■ **Problem statement**:
Copy the data that follows, character for character, minus the pictures.

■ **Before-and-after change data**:
○ ○ ○ ○ ○

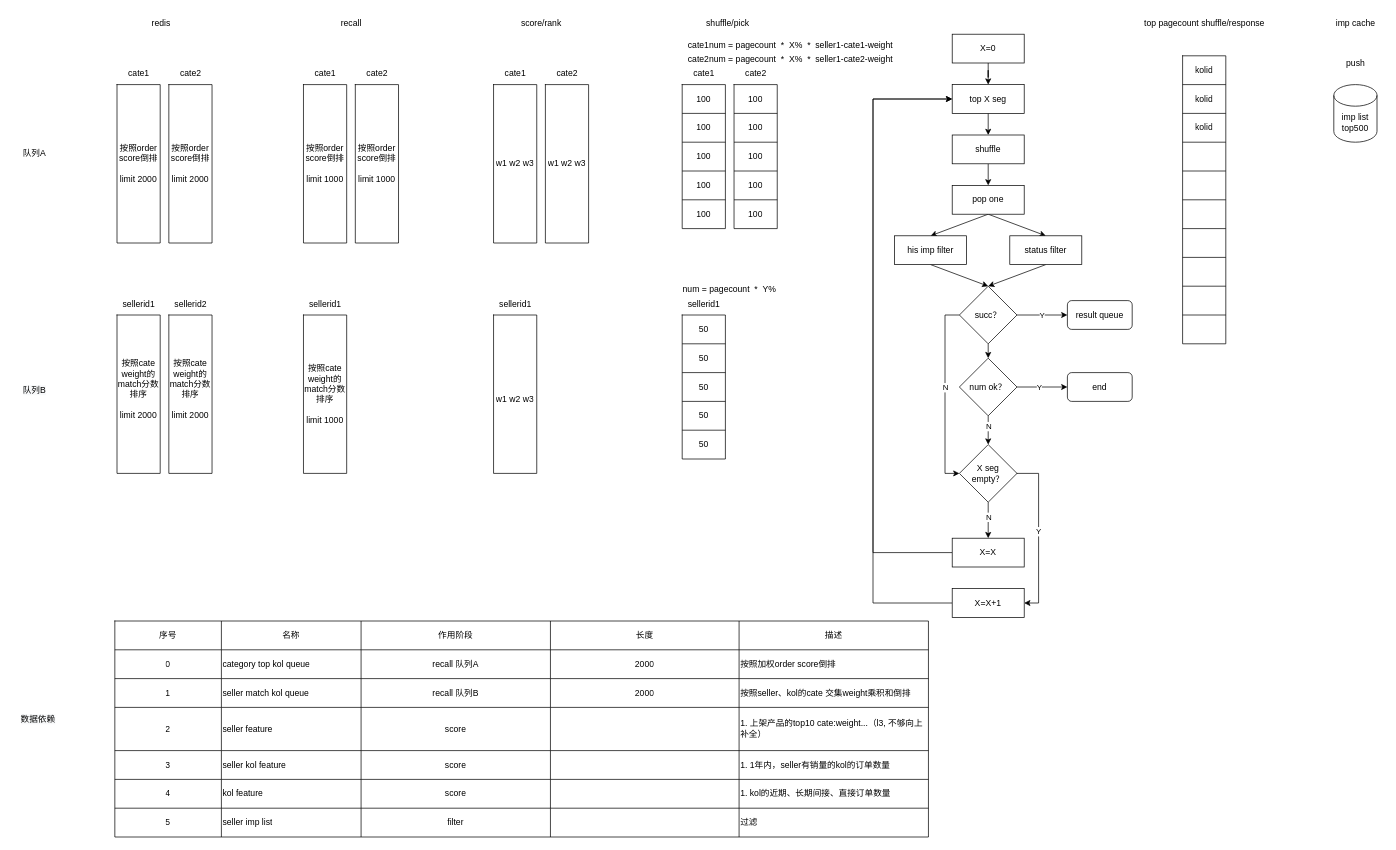
Above: tutu/kol.drawio in hpsdy/diagram (draw.io), before the change. Source tidied: cells renumbered, new cells numbered last; positions are measured from the earlier drawing's top-left corner, leaving out a move shared by most shapes. Both pictures are drawn from the tidied source at 72%, with x=0, y=0 at pixel (12, 12).
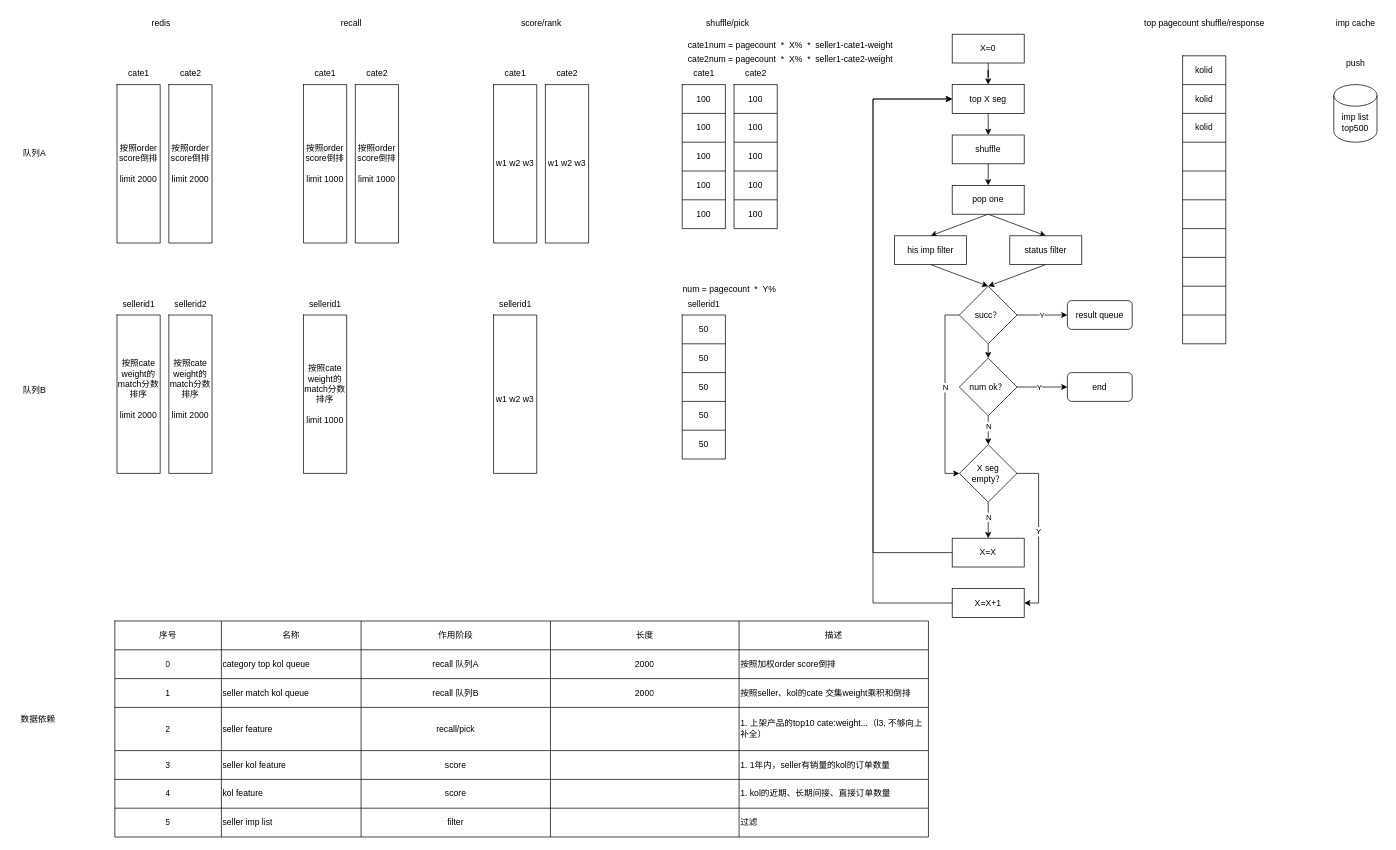
Above is the later version.

Unchanged cells that the change refers to:
```xml
<mxCell id="165" style="shape=tableRow;horizontal=0;startSize=0;swimlaneHead=0;swimlaneBody=0;top=0;left=0;bottom=0;right=0;fillColor=none;" parent="146" vertex="1">
  <mxGeometry y="120" width="1130" height="60" as="geometry" />
</mxCell>
```

What changed in the source:
```diff
@@
-    <mxCell id="168" value="score" style="shape=partialRectangle;html=1;whiteSpace=wrap;overflow=hidden;fillColor=none;top=0;left=0;bottom=0;right=0;" parent="165" vertex="1">
+    <mxCell id="168" value="recall/pick" style="shape=partialRectangle;html=1;whiteSpace=wrap;overflow=hidden;fillColor=none;top=0;left=0;bottom=0;right=0;" parent="165" vertex="1">
       <mxGeometry x="342" width="263" height="60" as="geometry" />
     </mxCell>
```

○ ○ ○ ○ ○

■ **Reply**:
Above: tutu/kol.drawio in hpsdy/diagram (draw.io), before the change. Source tidied: cells renumbered, new cells numbered last; positions are measured from the earlier drawing's top-left corner, leaving out a move shared by most shapes. Both pictures are drawn from the tidied source at 72%, with x=0, y=0 at pixel (12, 12).
Above is the later version.

Unchanged cells that the change refers to:
```xml
<mxCell id="165" style="shape=tableRow;horizontal=0;startSize=0;swimlaneHead=0;swimlaneBody=0;top=0;left=0;bottom=0;right=0;fillColor=none;" parent="146" vertex="1">
  <mxGeometry y="120" width="1130" height="60" as="geometry" />
</mxCell>
```

What changed in the source:
```diff
@@
-    <mxCell id="168" value="score" style="shape=partialRectangle;html=1;whiteSpace=wrap;overflow=hidden;fillColor=none;top=0;left=0;bottom=0;right=0;" parent="165" vertex="1">
+    <mxCell id="168" value="recall/pick" style="shape=partialRectangle;html=1;whiteSpace=wrap;overflow=hidden;fillColor=none;top=0;left=0;bottom=0;right=0;" parent="165" vertex="1">
       <mxGeometry x="342" width="263" height="60" as="geometry" />
     </mxCell>
```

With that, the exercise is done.